Start by Rinsing and Soaking
There are a couple of different ways you can cook white rice: in a pot on your stovetop, or in a rice cooker. Whichever method you choose, you should always start out by rinsing your rice. Why? There are a couple of reasons. You want to get rid of loose starch; unless you are specifically cooking short-grain rice (which is a complicated process), you don’t want your rice to be sticky. Secondly, you want to get rid of any talc which may have been used in the milling process. This is a common procedure with imported rice.
Next, you want to soak your rice. This will make the grains stronger, so they are less likely to break. It can also extend the length of the grains. Once you have soaked your rice for about half an hour, pour it through a colander and drain the water out. Be thorough about this, or you will wind up using more water than you intended when you are cooking, which could lead to unpredictable results.
Method #1: Stovetop
There are many ways you can cook white rice, but let’s go with one of the simplest around. It is called the absorption method. Simply put, you are going to cook your rice on a stovetop with a certain amount of water in the saucepan. As the rice cooks, it will soak up the water. Since you will put in just the right amount, all the water will be absorbed directly into the grains by the time the cooking is completed. A lid on top will trap the steam, which will complete the cooking process.
How much water do you use? For every cup of long-grain white rice, you want to use around 1 ½ to 1 ¾ cups of water. The exact amount depends on a number of factors, including the type of rice you are using and the results you are aiming for. The less water you use, the firmer your rice will be. Using more water will result in softer rice. If you are cooking brown rice, you need more water than you do if you are cooking white rice. Short-grain rice requires less water than long-grain rice.
It is essential that the lid of your saucepan fits properly! If it is not snug enough, steam will escape, and the cooking process may not completely. This is often the reason for undercooked rice when you think you have done everything else right.
Here is a quick and simple recipe: Combine one cup of white rice with 1 ¾ cup water, and add a small amount of salt and olive oil. Bring the mixture to a boil on high on your stovetop, then drop it down to a simmer and put the lid on. Continue to cook on a simmer until the water has all been absorbed. You can lift the lid to check the tenderness of the rice, but if it is not done, be sure to put it back quickly. It should take about 12 minutes for the cooking to be complete. Then pull the pot off the heat and leave it covered for another 5 minutes before you serve. Doing this will allow the heat to continue to distribute inside. This will prevent a layer of dry, fluffy rice on top of moist, breakable rice. You will get a much more even consistency. You may need up to 30 minutes of waiting before you get the uniformity you desire. Fluff it up and serve.
Method #2: Rice Cooker

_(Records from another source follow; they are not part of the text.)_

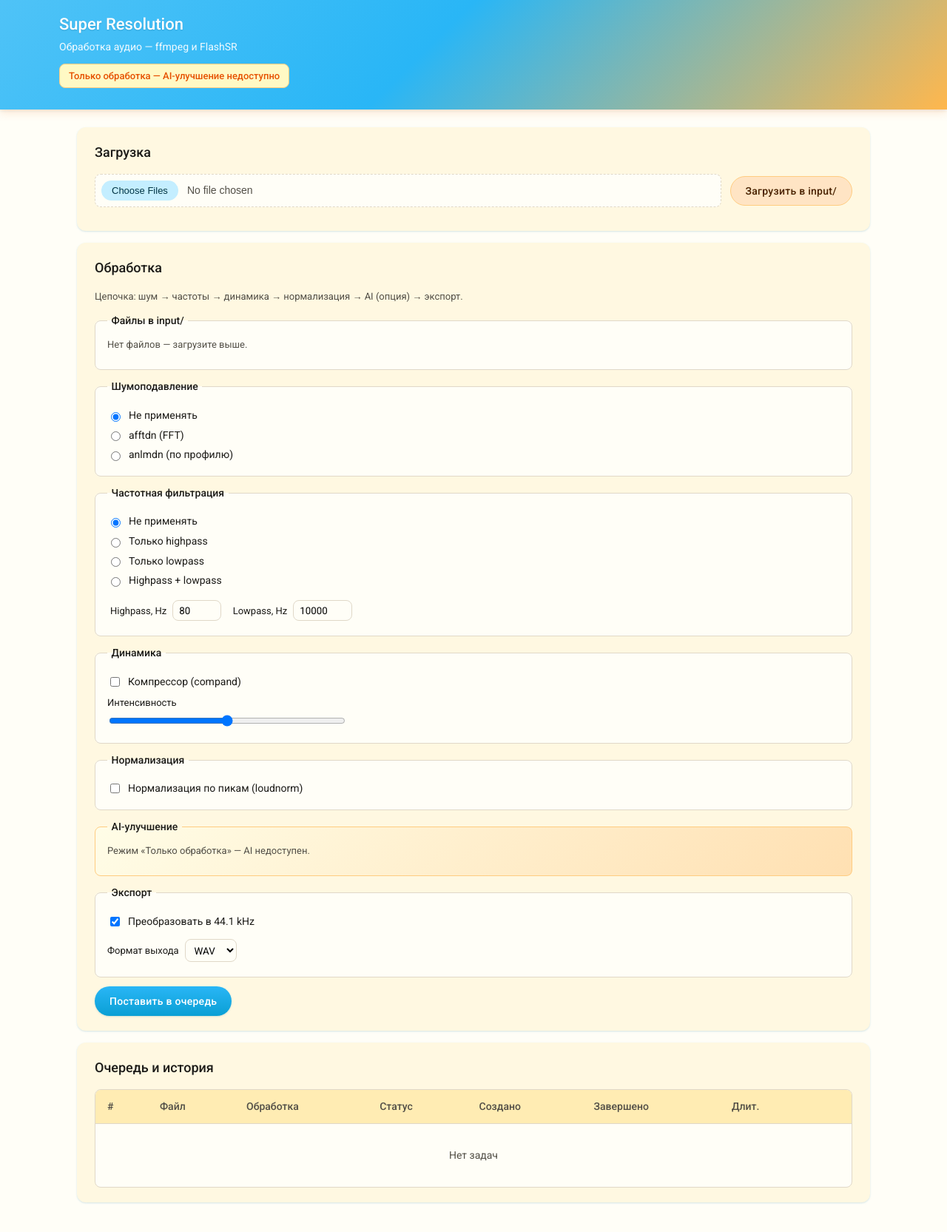
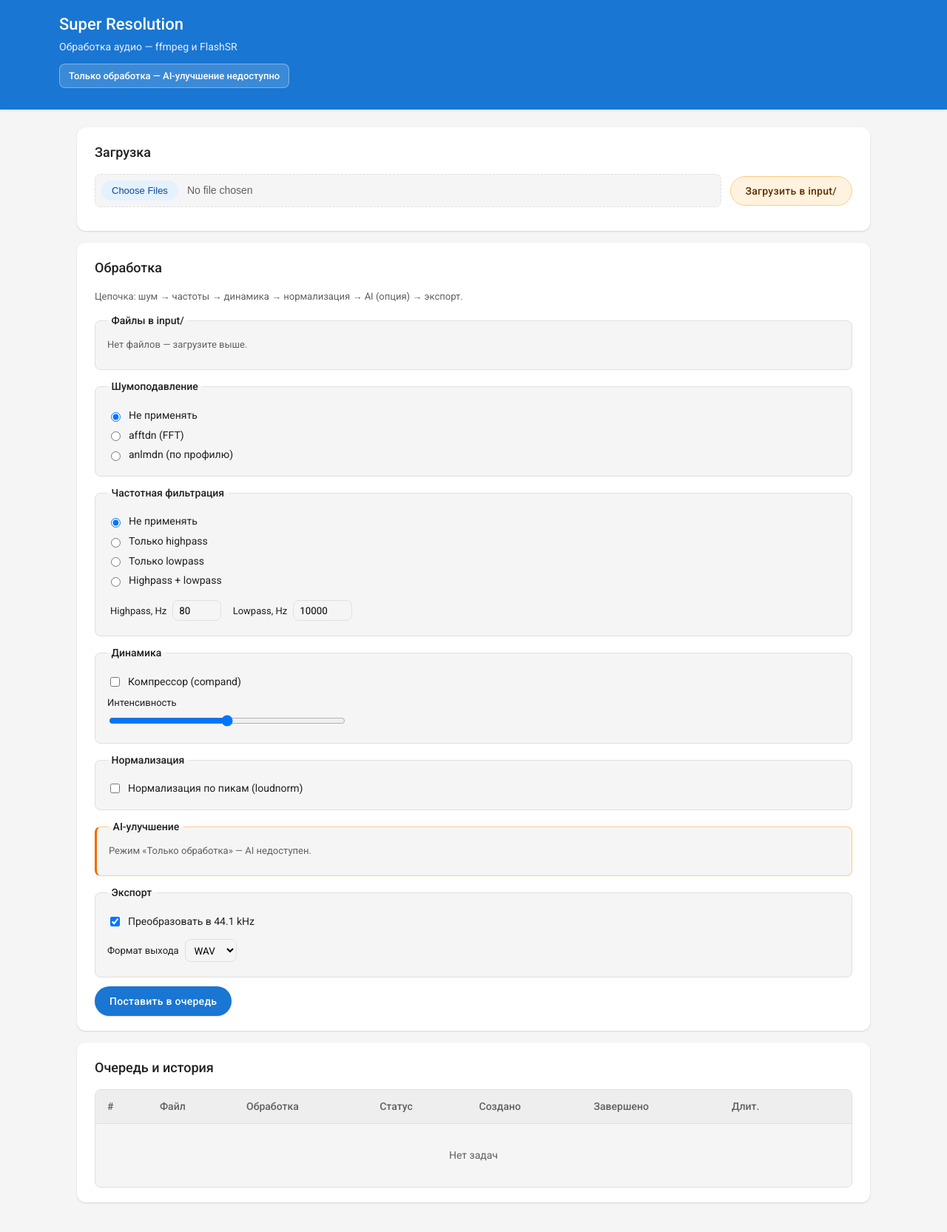
Before and after one commit to mcherepanov/super-resolution, a FastAPI app: page / in a window 1280 px wide. Shown: the whole page at 74% size. Run offline with FastAPI, Linux system fonts and the light colour scheme; parts of the project's set-up code (start-up, migrations or seed data) failed here and were passed over.

Commit message:
Tone down the UI palette with a neutral base and flat accents.
Replace gradient fills with solid blues, oranges, and yellows used sparingly on chips, buttons, and highlights.

```diff
--- a/web/app/static/style.css
+++ b/web/app/static/style.css
@@ -1,42 +1,42 @@
-/* Светлая тема: голубой · оранжевый · жёлтый */
+/* Светлая тема: нейтральная база, акценты голубой · оранжевый · жёлтый */
 :root {
-  --md-sys-color-primary: #0a9fd4;
+  --md-sys-color-primary: #1976d2;
   --md-sys-color-on-primary: #ffffff;
-  --md-sys-color-primary-container: #c4eeff;
-  --md-sys-color-on-primary-container: #003545;
-  --md-sys-color-secondary: #e85d04;
-  --md-sys-color-secondary-container: #ffe4c4;
-  --md-sys-color-on-secondary-container: #4a2200;
-  --md-sys-color-surface: #fffef7;
-  --md-sys-color-surface-container: #fff8e1;
-  --md-sys-color-surface-container-high: #ffecb3;
-  --md-sys-color-on-surface: #1c1b18;
-  --md-sys-color-on-surface-variant: #524f47;
-  --md-sys-color-outline: #8a8478;
-  --md-sys-color-outline-variant: #e0d8c8;
+  --md-sys-color-primary-container: #e3f2fd;
+  --md-sys-color-on-primary-container: #0d47a1;
+  --md-sys-color-secondary: #ef6c00;
+  --md-sys-color-secondary-container: #fff3e0;
+  --md-sys-color-on-secondary-container: #5d3200;
+  --md-sys-color-surface: #f5f5f5;
+  --md-sys-color-surface-container: #ffffff;
+  --md-sys-color-surface-container-high: #eeeeee;
+  --md-sys-color-on-surface: #212121;
+  --md-sys-color-on-surface-variant: #616161;
+  --md-sys-color-outline: #9e9e9e;
+  --md-sys-color-outline-variant: #e0e0e0;
   --md-sys-color-error: #c62828;
   --md-sys-color-error-container: #ffebee;
   --md-sys-color-on-error-container: #5f1212;
-  --md-sys-color-inverse-surface: #0277bd;
+  --md-sys-color-inverse-surface: #37474f;
   --md-sys-color-inverse-on-surface: #ffffff;
-  --md-sys-elevation-1: 0 1px 3px rgba(10, 159, 212, 0.12), 0 1px 2px rgba(0, 0, 0, 0.06);
-  --md-sys-elevation-2: 0 4px 12px rgba(232, 93, 4, 0.15), 0 2px 4px rgba(0, 0, 0, 0.06);
+  --md-sys-elevation-1: 0 1px 2px rgba(0, 0, 0, 0.06), 0 1px 3px rgba(0, 0, 0, 0.08);
+  --md-sys-elevation-2: 0 2px 6px rgba(0, 0, 0, 0.08), 0 4px 12px rgba(0, 0, 0, 0.06);
   --md-shape-corner-medium: 12px;
   --md-shape-corner-small: 8px;
   --md-shape-corner-full: 999px;
 
-  --status-done-bg: #b9f6ca;
-  --status-done-fg: #1b5e20;
-  --status-processing-bg: #fff59d;
+  --status-done-bg: #e8f5e9;
+  --status-done-fg: #2e7d32;
+  --status-processing-bg: #fff8e1;
   --status-processing-fg: #f57f17;
-  --status-queued-bg: #b3e5fc;
-  --status-queued-fg: #01579b;
+  --status-queued-bg: #e1f5fe;
+  --status-queued-fg: #0277bd;
   --status-failed-bg: var(--md-sys-color-error-container);
   --status-failed-fg: var(--md-sys-color-on-error-container);
   --status-skipped-bg: #f5f5f5;
-  --status-skipped-fg: #616161;
-  --status-cancelled-bg: #ffccbc;
-  --status-cancelled-fg: #bf360c;
+  --status-skipped-fg: #757575;
+  --status-cancelled-bg: #fbe9e7;
+  --status-cancelled-fg: #d84315;
 }
 
 * { box-sizing: border-box; }
@@ -52,9 +52,9 @@ body {
 
 /* Top app bar */
 .app-bar {
-  background: linear-gradient(135deg, #4fc3f7 0%, #29b6f6 45%, #ffb74d 100%);
-  color: #ffffff;
-  box-shadow: var(--md-sys-elevation-2);
+  background: var(--md-sys-color-primary);
+  color: var(--md-sys-color-on-primary);
+  box-shadow: var(--md-sys-elevation-1);
   padding: 0 1.5rem;
 }
 
@@ -69,14 +69,13 @@ body {
   font-size: 1.375rem;
   font-weight: 500;
   letter-spacing: 0;
-  color: #ffffff;
-  text-shadow: 0 1px 2px rgba(0, 0, 0, 0.15);
+  color: var(--md-sys-color-on-primary);
 }
 
 .subtitle {
   margin: 0.25rem 0 0;
   font-size: 0.875rem;
-  color: rgba(255, 255, 255, 0.92);
+  color: rgba(255, 255, 255, 0.88);
 }
 
 .mock-banner {
@@ -85,10 +84,10 @@ body {
   margin-top: 0.75rem;
   padding: 0.35rem 0.75rem;
   border-radius: var(--md-shape-corner-small);
-  background: #fff9c4;
-  color: #e65100;
+  background: rgba(255, 255, 255, 0.15);
+  color: #ffffff;
   font-size: 0.8125rem;
-  border: 1px solid #ffcc80;
+  border: 1px solid rgba(255, 255, 255, 0.35);
   font-weight: 500;
 }
 
@@ -139,14 +138,14 @@ body {
 }
 
 .btn--filled {
-  background: linear-gradient(180deg, #29b6f6 0%, #0a9fd4 100%);
+  background: var(--md-sys-color-primary);
   color: var(--md-sys-color-on-primary);
   box-shadow: var(--md-sys-elevation-1);
 }
 
 .btn--filled:hover {
+  background: #1565c0;
   box-shadow: var(--md-sys-elevation-2);
-  filter: brightness(1.06);
 }
 
 .btn--tonal {
@@ -156,7 +155,7 @@ body {
 }
 
 .btn--tonal:hover {
-  filter: brightness(0.97);
+  background: #ffe0b2;
 }
 
 /* File input */
@@ -197,9 +196,10 @@ body {
   margin: 0 0 0.75rem;
   padding: 0.625rem 1rem;
   border-radius: var(--md-shape-corner-small);
-  background: #fff9c4;
-  color: #e65100;
+  background: var(--md-sys-color-surface-container);
+  color: var(--md-sys-color-on-surface);
   font-size: 0.875rem;
+  border: 1px solid var(--md-sys-color-outline-variant);
   border-left: 4px solid var(--md-sys-color-primary);
 }
 
@@ -308,12 +308,12 @@ tbody tr:hover {
 }
 
 .job-progress__bar::-webkit-progress-value {
-  background: #f9a825;
+  background: var(--md-sys-color-secondary);
   border-radius: var(--md-shape-corner-full);
 }
 
 .job-progress__bar::-moz-progress-bar {
-  background: #f9a825;
+  background: var(--md-sys-color-secondary);
   border-radius: var(--md-shape-corner-full);
 }
 
@@ -334,7 +334,7 @@ tbody tr:hover {
 }
 
 a {
-  color: #0277bd;
+  color: var(--md-sys-color-primary);
   text-decoration: none;
   font-weight: 500;
 }
@@ -370,7 +370,8 @@ a:hover {
 
 .block--highlight {
   border-color: #ffcc80;
-  background: linear-gradient(135deg, #fffde7 0%, #ffe0b2 100%);
+  background: var(--md-sys-color-surface);
+  border-left: 3px solid var(--md-sys-color-secondary);
 }
 
 .check-row, .radio-row {
@@ -446,8 +447,8 @@ a:hover {
   align-items: flex-start;
   gap: 0.5rem;
   padding: 0.875rem 1rem;
-  background: linear-gradient(135deg, #0288d1 0%, #e85d04 100%);
-  color: #ffffff;
+  background: var(--md-sys-color-inverse-surface);
+  color: var(--md-sys-color-inverse-on-surface);
   border-radius: var(--md-shape-corner-small);
   box-shadow: var(--md-sys-elevation-2);
   z-index: 1000;
@@ -544,7 +545,7 @@ a:hover {
   padding: 0;
   font: inherit;
   font-weight: 500;
-  color: #0277bd;
+  color: var(--md-sys-color-primary);
   cursor: pointer;
   text-decoration: none;
 }
```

Rice cookers are great because all you have to do is drop your ingredients in and walk away. You can use the exact same ratios discussed above: put in around 1 ¾ cups of water for every cup of white rice. Read the instructions that came with your rice cooker, but most will recommend you use cold water. Add a little salt and olive oil if you want. At that point, cooking your rice is as simple as pushing a button and walking away. You may want to take the extra step first of pushing any rice grains you find on the sides of the cooker under the water level with a wooden spoon. That way they will not burn and stick to the sides.
Rice cookers are programmed to stop cooking once their internal temperatures exceed the boiling point of water. This means that all the water has been vaporized. Once your rice is finished cooking, the rice cooker will beep or the switch will click, and it will automatically turn itself from the “cook’ setting to the “warm” setting. This will keep your rice warm for you until you are ready to unplug it and eat. Once again, be sure to wait for around 5-30 minutes before you take off the lid. This will once again help to ensure uniformly cooked rice with a consistent texture. It may also reduce rice sticking to the pot. Then fluff it up and serve, just as you would if you cooked your rice on the stovetop.
Rice cookers are exactly what most local cooks favor in areas where rice is a main dietary staple. It is hard to beat a rice cooker for ease of use, and most of them offer a range of other cooking functions as well. You can buy one for $25-$250; it is a low-cost investment that will provide you with perfect fluffy white rice for years!